Prompt. Find every line in the records below that contains the word "mIntent", and copy each such line.

-- Data in this exercise follows --

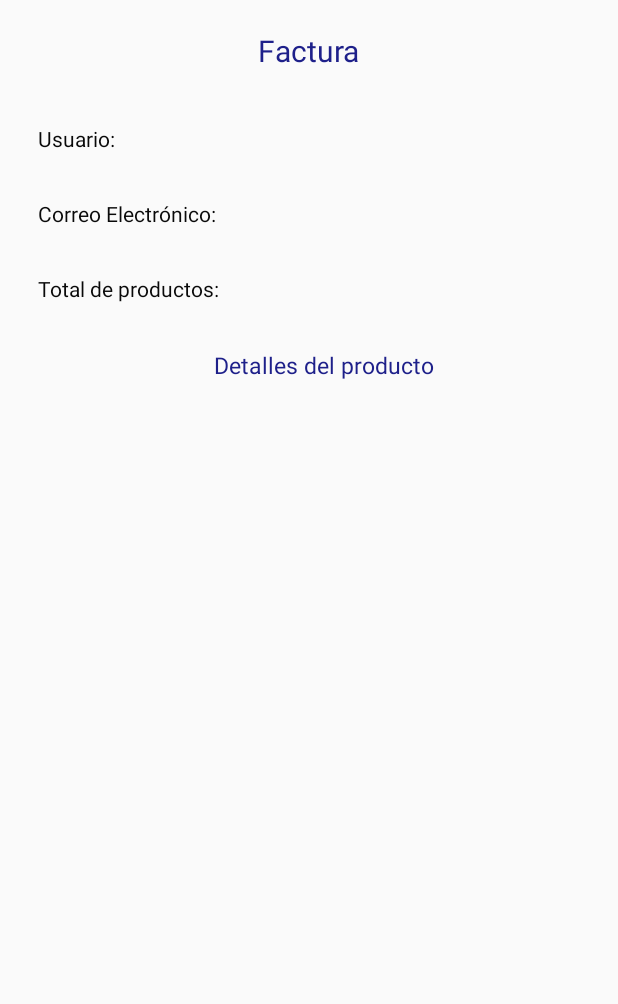
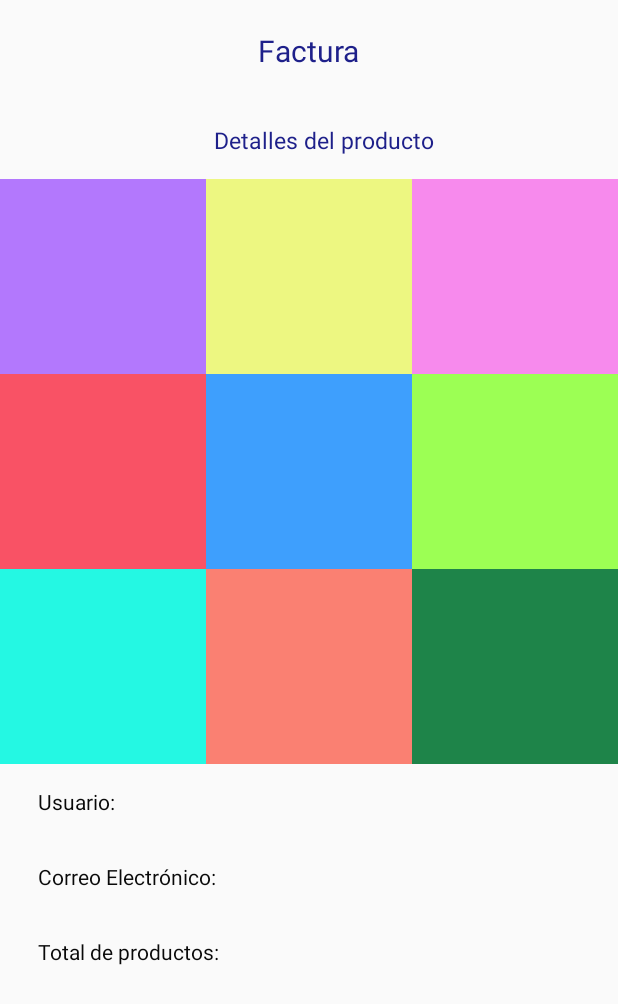
Before and after one commit to karichalobato/Evaluacion01_PDM_00002517, an Android app: the layout activity_new.xml on its own in the app's theme, with its tools: preview values and no code run, on a phone screen of 412 x 824 dp. Shown: the top 1004 px of the screen. Run offline under Robolectric (Android 15) with nearby library versions, the phone set to English and light mode, and no system bars.

Commit message:
Manda datos de usuario y correo

```diff
--- a/app/src/main/AndroidManifest.xml
+++ b/app/src/main/AndroidManifest.xml
@@ -9,6 +9,7 @@
         android:roundIcon="@mipmap/ic_launcher_round"
         android:supportsRtl="true"
         android:theme="@style/AppTheme">
+        <activity android:name=".NewActivity" />
         <activity android:name=".MainActivity">
             <intent-filter>
                 <action android:name="android.intent.action.MAIN" />
--- a/app/src/main/java/com/saenz/evaluacion01_pdm_00002517/MainActivity.java
+++ b/app/src/main/java/com/saenz/evaluacion01_pdm_00002517/MainActivity.java
@@ -1,13 +1,38 @@
 package com.saenz.evaluacion01_pdm_00002517;
 
+import android.content.Intent;
 import android.support.v7.app.AppCompatActivity;
 import android.os.Bundle;
+import android.view.View;
+import android.widget.Button;
+import android.widget.EditText;
 
 public class MainActivity extends AppCompatActivity {
+
+    private Button bt_enviar;
+    private EditText mUsuario, mCorreo;
+
 
     @Override
     protected void onCreate(Bundle savedInstanceState) {
         super.onCreate(savedInstanceState);
         setContentView(R.layout.activity_main);
+
+        mUsuario = findViewById(R.id.Edit_text1);
+        mCorreo = findViewById(R.id.Edit_text2);
+        bt_enviar = findViewById(R.id.btn_enviar);
+        bt_enviar.setOnClickListener(new View.OnClickListener() {
+            @Override
+            public void onClick(View v) {
+                String usuario = mUsuario.getText().toString();
+                String correo = mCorreo.getText().toString();
+                Intent mIntent = new Intent(MainActivity.this, NewActivity.class);
+                mIntent.putExtra("usuario", usuario);
+                mIntent.putExtra("correo", correo);
+                MainActivity.this.startActivity(mIntent);
+            }
+        });
     }
+
+
 }
--- a/app/src/main/java/com/saenz/evaluacion01_pdm_00002517/NewActivity.java
+++ b/app/src/main/java/com/saenz/evaluacion01_pdm_00002517/NewActivity.java
@@ -1,4 +1,27 @@
 package com.saenz.evaluacion01_pdm_00002517;
 
-public class NewActivity {
+import android.content.Intent;
+import android.os.Bundle;
+import android.support.v7.app.AppCompatActivity;
+import android.widget.Button;
+import android.widget.TextView;
+
+public class NewActivity extends AppCompatActivity {
+
+    private TextView nUsuario, nCorreo;
+
+
+    @Override
+    protected void onCreate(Bundle savedInstanceState){
+        super.onCreate(savedInstanceState);
+        setContentView(R.layout.activity_new);
+        nUsuario = findViewById(R.id.nTV_01);
+        nCorreo = findViewById(R.id.nTV_02);
+        Intent mIntent = getIntent();
+        if(mIntent!= null){
+            nUsuario.setText("Usuario: " + mIntent.getStringExtra("usuario"));
+            nCorreo.setText("Correo: " + mIntent.getStringExtra("correo"));
+        }
+
+    }
 }
--- a/app/src/main/res/layout/activity_main.xml
+++ b/app/src/main/res/layout/activity_main.xml
@@ -141,7 +141,7 @@
         android:hint="Escriba su correo aquí" />
 
         <Button
-            android:id="@+id/button_enviar"
+            android:id="@+id/btn_enviar"
             android:layout_width="wrap_content"
             android:layout_height="wrap_content"
             android:layout_gravity="center"
--- a/app/src/main/res/layout/activity_new.xml
+++ b/app/src/main/res/layout/activity_new.xml
@@ -1,28 +1,118 @@
 <?xml version="1.0" encoding="utf-8"?>
 <LinearLayout xmlns:android="http://schemas.android.com/apk/res/android"
     xmlns:tools="http://schemas.android.com/tools"
-    android:id="@+id/contenedor_newActivity"
+    android:id="@+id/Contenedor2"
     android:layout_width="match_parent"
     android:layout_height="match_parent"
     android:gravity="center"
     android:orientation="vertical"
     tools:context=".NewActivity">
 
+    <TextView
+        android:layout_width="wrap_content"
+        android:layout_height="wrap_content"
+        android:layout_gravity="center"
+        android:text="Factura"
+        android:textSize="20dp"
+        android:padding="20dp"
+        android:textColor=" #1e208a"/>
+
+    <TextView
+        android:layout_gravity="center"
+        android:layout_width="wrap_content"
+        android:layout_height="wrap_content"
+        android:text="Detalles del producto"
+        android:textSize="15dp"
+        android:layout_marginLeft="10dp"
+        android:padding="15dp"
+        android:textColor="#1e208a"/>
+
+    <GridLayout
+        android:id="@+id/gridLayout"
+        android:layout_width="match_parent"
+        android:layout_height="wrap_content"
+        android:columnCount="3">
+
+        <TextView
+            android:id="@+id/tv_01"
+            android:layout_width="@dimen/standard_width"
+            android:layout_height="@dimen/standard_height"
+            android:layout_row="0"
+            android:layout_column="0"
+            android:background="@color/color_button_01" />
+
+
+        <TextView
+            android:id="@+id/tv_02"
+            android:layout_width="@dimen/standard_width"
+            android:layout_height="@dimen/standard_height"
+            android:layout_row="0"
+            android:layout_column="1"
+            android:background="@color/color_button_02" />
+
+        <TextView
+            android:id="@+id/tv_03"
+            android:layout_width="@dimen/standard_width"
+            android:layout_height="@dimen/standard_height"
+            android:layout_row="0"
+            android:layout_column="2"
+            android:background="@color/color_button_03"
+            />
+
+        <TextView
+            android:id="@+id/tv_04"
+            android:layout_width="@dimen/standard_width"
+            android:layout_height="@dimen/standard_height"
+            android:layout_row="1"
+            android:layout_column="0"
+            android:background="@color/color_button_04"/>
+
+        <TextView
+            android:id="@+id/tv_05"
+            android:layout_width="@dimen/standard_width"
+            android:layout_height="@dimen/standard_height"
+            android:layout_row="1"
+            android:layout_column="1"
+            android:background="@color/color_button_05"/>
+
+        <TextView
+            android:id="@+id/tv_06"
+            android:layout_width="@dimen/standard_width"
+            android:layout_height="@dimen/standard_height"
+            android:layout_row="1"
+            android:layout_column="2"
+            android:background="@color/color_button_06"/>
+
+        <TextView
+            android:id="@+id/tv_07"
+            android:layout_width="@dimen/standard_width"
+            android:layout_height="@dimen/standard_height"
+            android:layout_row="2"
+            android:layout_column="0"
+            android:background="@color/color_button_07"/>
+
+        <TextView
+            android:id="@+id/tv_08"
+            android:layout_width="@dimen/standard_width"
+            android:layout_height="@dimen/standard_height"
+            android:layout_row="2"
+            android:layout_column="1"
+            android:background="@color/color_button_08"/>
+
+        <TextView
+            android:id="@+id/tv_09"
+            android:layout_width="@dimen/standard_width"
+            android:layout_height="@dimen/standard_height"
+            android:layout_row="2"
+            android:layout_column="2"
+            android:background="@color/color_button_09"/>
+    </GridLayout>
+
     <LinearLayout
         android:id="@+id/linearLayout_interno"
         android:layout_width="match_parent"
         android:layout_height="match_parent"
         android:orientation="vertical">
-
-        <TextView
-            android:layout_width="wrap_content"
-            android:layout_height="wrap_content"
-            android:layout_gravity="center"
-            android:text="Factura"
-            android:textSize="20dp"
-            android:padding="20dp"
-            android:textColor=" #1e208a"/>
-"
 
         <TextView
             android:id="@+id/nTV_01"
@@ -43,7 +133,6 @@
             android:textColor="@color/color_textView"/>
 
         <TextView
-            android:id="@+id/nTV_03"
             android:layout_width="wrap_content"
             android:layout_height="wrap_content"
             android:text="Total de productos:"
@@ -51,114 +140,7 @@
             android:padding="15dp"
             android:textColor="@color/color_textView"/>
 
-        <TextView
-            android:layout_gravity="center"
-            android:layout_width="wrap_content"
-            android:layout_height="wrap_content"
-            android:text="Detalles del producto"
-            android:textSize="15dp"
-            android:layout_marginLeft="10dp"
-            android:padding="15dp"
-            android:textColor="#1e208a"/>
-
     </LinearLayout>
 
-    <GridLayout
-        android:id="@+id/NgridLayout"
-        android:layout_width="match_parent"
-        android:layout_height="wrap_content"
-        android:columnCount="3">
-
-        <TextView
-            android:id="@+id/textview_01"
-            android:layout_width="@dimen/standard_width"
-            android:layout_height="@dimen/standard_height"
-            android:layout_row="0"
-            android:layout_column="0"
-            android:background="@color/color_button_01"
-            android:padding="2dp"
-            android:text="Producto 1"/>
-
-        <TextView
-            android:id="@+id/textview_02"
-            android:layout_width="@dimen/standard_width"
-            android:layout_height="@dimen/standard_height"
-            android:layout_row="0"
-            android:layout_column="1"
-            android:background="@color/color_button_02"
-            android:padding="2dp"
-            android:text="Producto 2" />
-
-        <TextView
-            android:id="@+id/textview_03"
-            android:layout_width="@dimen/standard_width"
-            android:layout_height="@dimen/standard_height"
-            android:layout_row="0"
-            android:layout_column="2"
-            android:background="@color/color_button_03"
-            android:padding="2dp"
-            android:text="Producto 3"/>
-
-        <TextView
-            android:id="@+id/textview_04"
-            android:layout_width="@dimen/standard_width"
-            android:layout_height="@dimen/standard_height"
-            android:layout_row="1"
-            android:layout_column="0"
-            android:background="@color/color_button_04"
-            android:padding="2dp"
-            android:text="Producto 4"/>
-
-        <Button
-            android:id="@+id/button_05"
-            android:layout_width="@dimen/standard_width"
-            android:layout_height="@dimen/standard_height"
-            android:layout_row="1"
-            android:layout_column="1"
-            android:background="@color/color_button_05"
-            android:padding="2dp"
-            android:text="Producto 5" />
-
-        <Button
-            android:id="@+id/button_06"
-            android:layout_width="@dimen/standard_width"
-            android:layout_height="@dimen/standard_height"
-            android:layout_row="1"
-            android:layout_column="2"
-            android:background="@color/color_button_06"
-            android:padding="2dp"
-            android:text="Click" />
-
-        <Button
-            android:id="@+id/button_07"
-            android:layout_width="@dimen/standard_width"
-            android:layout_height="@dimen/standard_height"
-            android:layout_row="2"
-            android:layout_column="0"
-            android:background="@color/color_button_07"
-            android:padding="2dp"
-            android:text="Click" />
-
-        <Button
-            android:id="@+id/button_08"
-            android:layout_width="@dimen/standard_width"
-            android:layout_height="@dimen/standard_height"
-            android:layout_row="2"
-            android:layout_column="1"
-            android:background="@color/color_button_08"
-            android:padding="2dp"
-            android:text="Click" />
-
-        <Button
-            android:id="@+id/button_09"
-            android:layout_width="@dimen/standard_width"
-            android:layout_height="@dimen/standard_height"
-            android:layout_row="2"
-            android:layout_column="2"
-            android:background="@color/color_button_09"
-            android:padding="2dp"
-            android:text="Click" />
-
-    </GridLayout>
 
 </LinearLayout>
```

-- Data in this exercise concluded --

Expected output.
+                Intent mIntent = new Intent(MainActivity.this, NewActivity.class);
+                mIntent.putExtra("usuario", usuario);
+                mIntent.putExtra("correo", correo);
+                MainActivity.this.startActivity(mIntent);
+        Intent mIntent = getIntent();
+        if(mIntent!= null){
+            nUsuario.setText("Usuario: " + mIntent.getStringExtra("usuario"));
+            nCorreo.setText("Correo: " + mIntent.getStringExtra("correo"));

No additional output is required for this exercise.